Your assignment. Across the entries, count the lines that include "cute" and report only that number.

=== Begin Enclosure ===

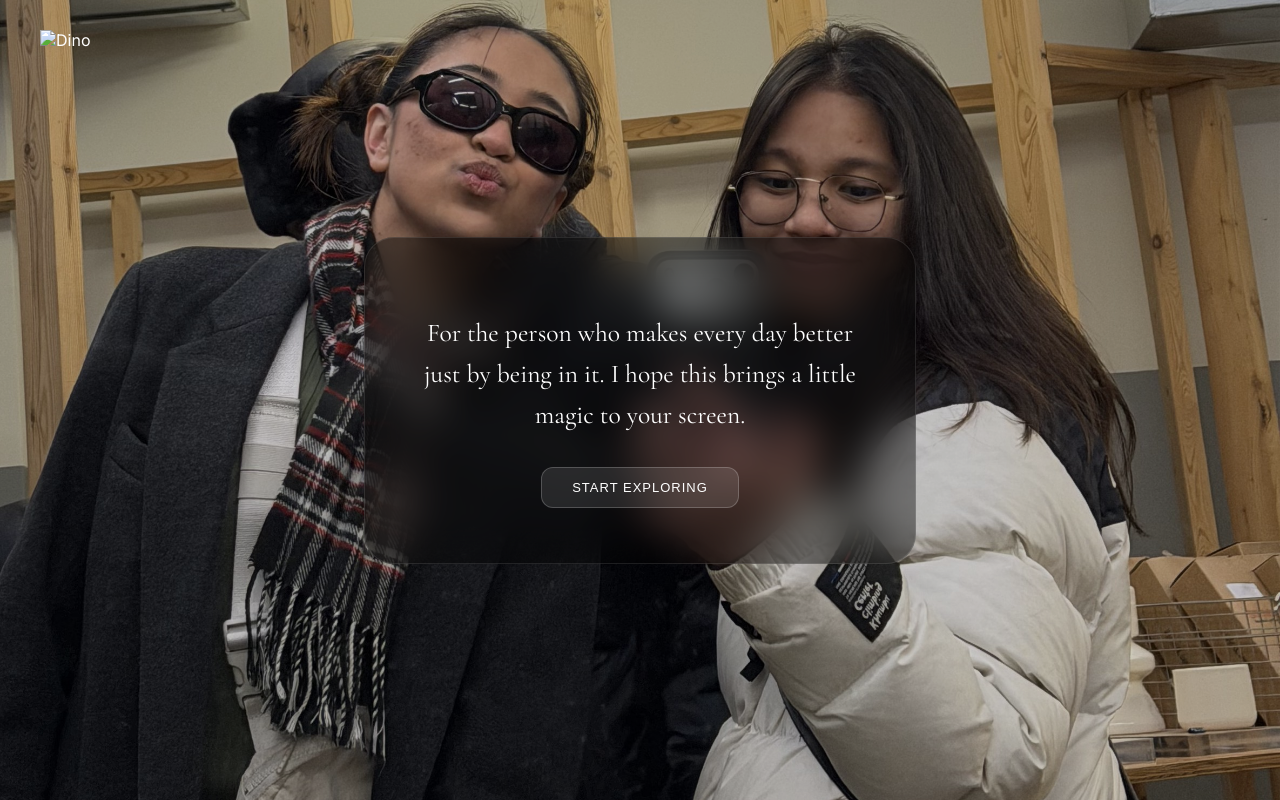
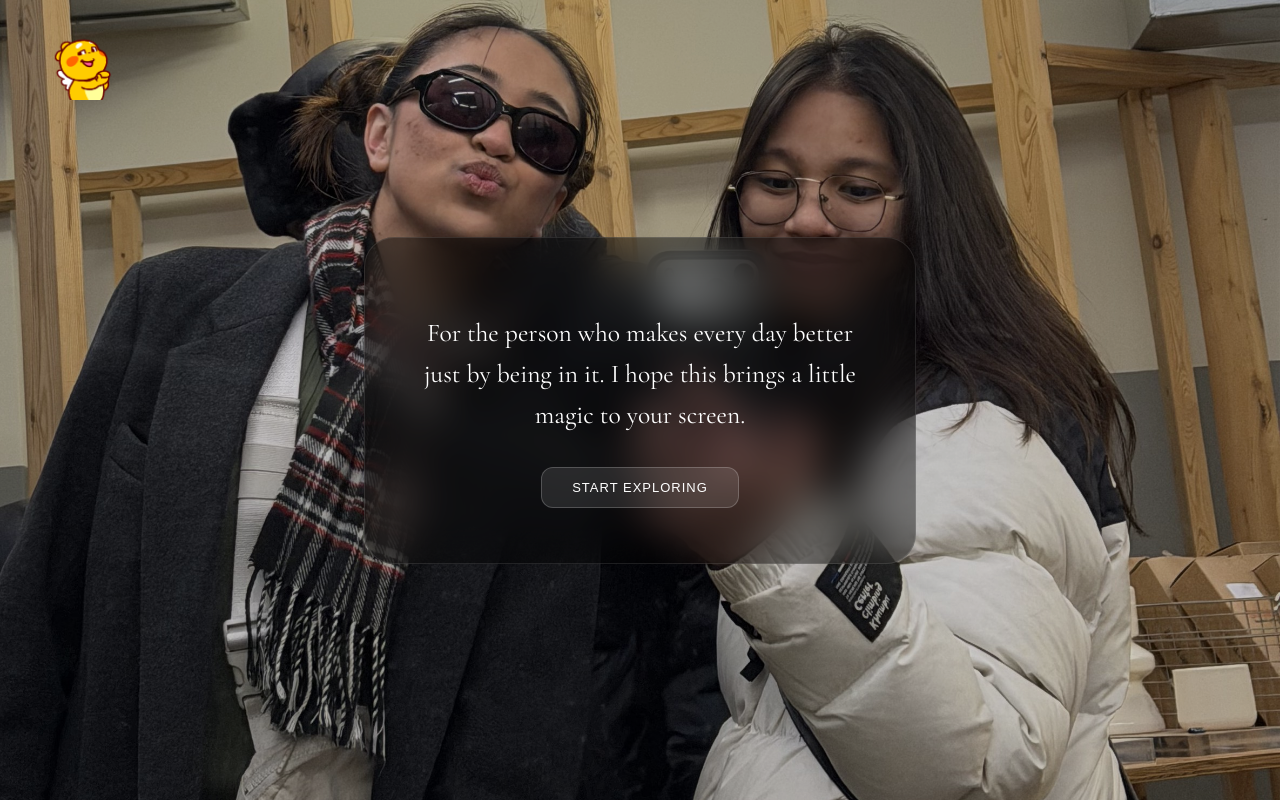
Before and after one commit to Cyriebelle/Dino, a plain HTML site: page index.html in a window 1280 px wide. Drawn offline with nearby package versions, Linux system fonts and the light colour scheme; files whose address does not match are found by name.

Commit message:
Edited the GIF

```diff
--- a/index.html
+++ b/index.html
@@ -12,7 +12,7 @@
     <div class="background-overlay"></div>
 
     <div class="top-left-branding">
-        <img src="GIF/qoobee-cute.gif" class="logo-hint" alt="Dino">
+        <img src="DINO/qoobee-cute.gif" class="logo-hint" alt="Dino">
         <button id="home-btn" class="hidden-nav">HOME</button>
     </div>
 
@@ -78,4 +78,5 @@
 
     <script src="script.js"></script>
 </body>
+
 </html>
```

=== End Enclosure ===
=== Begin Enclosure ===

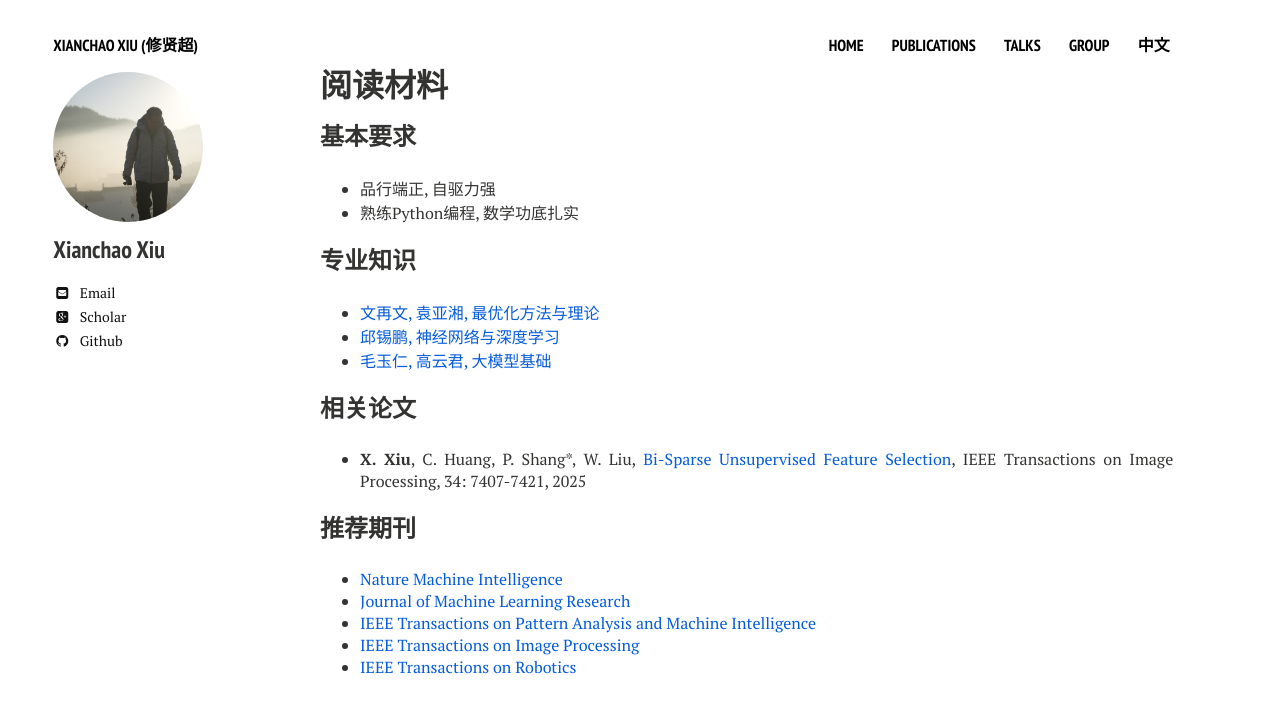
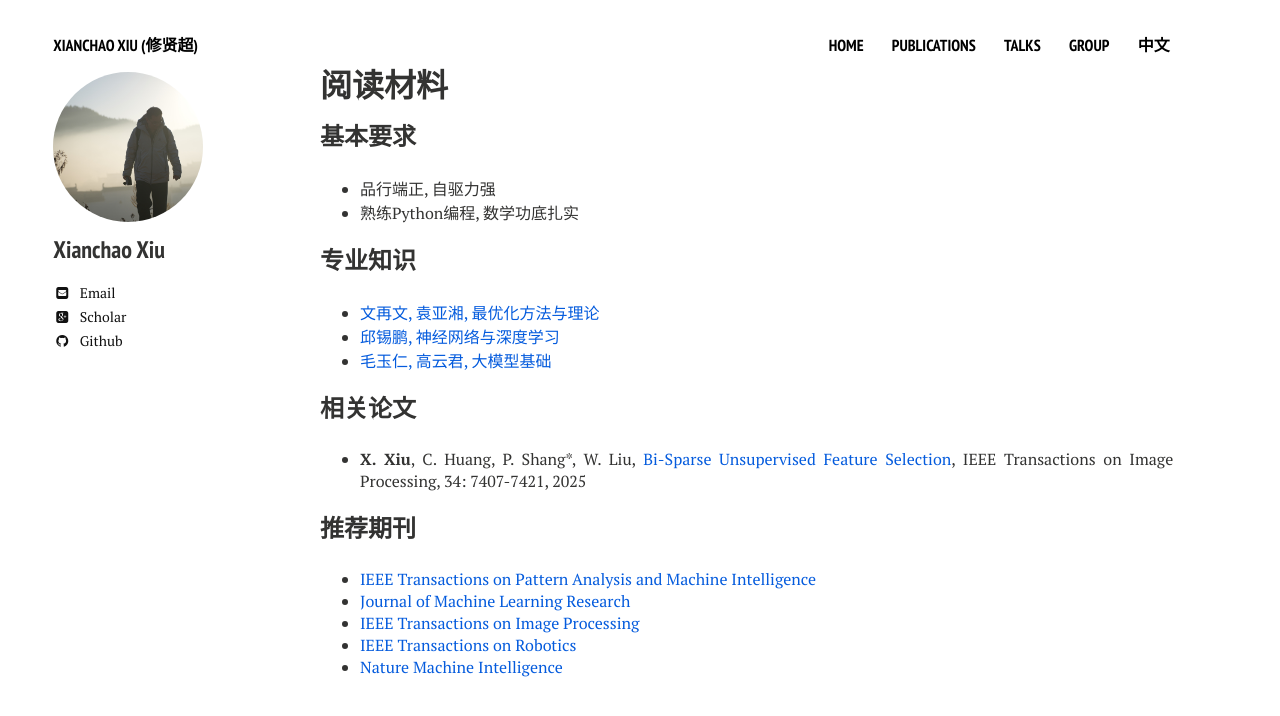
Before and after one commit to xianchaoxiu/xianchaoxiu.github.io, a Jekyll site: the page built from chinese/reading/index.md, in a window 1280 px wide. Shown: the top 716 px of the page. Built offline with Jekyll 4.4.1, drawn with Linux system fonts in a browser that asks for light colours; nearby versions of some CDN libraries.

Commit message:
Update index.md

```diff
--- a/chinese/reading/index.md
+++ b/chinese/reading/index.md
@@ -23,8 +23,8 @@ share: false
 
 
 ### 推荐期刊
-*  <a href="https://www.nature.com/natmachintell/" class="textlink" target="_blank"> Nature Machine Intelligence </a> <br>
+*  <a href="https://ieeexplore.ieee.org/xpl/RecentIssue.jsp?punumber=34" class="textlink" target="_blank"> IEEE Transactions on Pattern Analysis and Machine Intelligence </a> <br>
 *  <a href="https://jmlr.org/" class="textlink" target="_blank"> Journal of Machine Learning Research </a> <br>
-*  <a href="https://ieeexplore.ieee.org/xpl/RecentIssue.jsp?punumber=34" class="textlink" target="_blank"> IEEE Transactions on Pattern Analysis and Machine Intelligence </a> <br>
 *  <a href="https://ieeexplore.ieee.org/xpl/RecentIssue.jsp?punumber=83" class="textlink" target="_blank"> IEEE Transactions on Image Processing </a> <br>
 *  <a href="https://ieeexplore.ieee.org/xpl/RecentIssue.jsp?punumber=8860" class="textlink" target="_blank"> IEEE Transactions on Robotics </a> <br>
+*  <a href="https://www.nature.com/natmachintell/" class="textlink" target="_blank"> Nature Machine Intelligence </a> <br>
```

=== End Enclosure ===

Response to the exercise. 2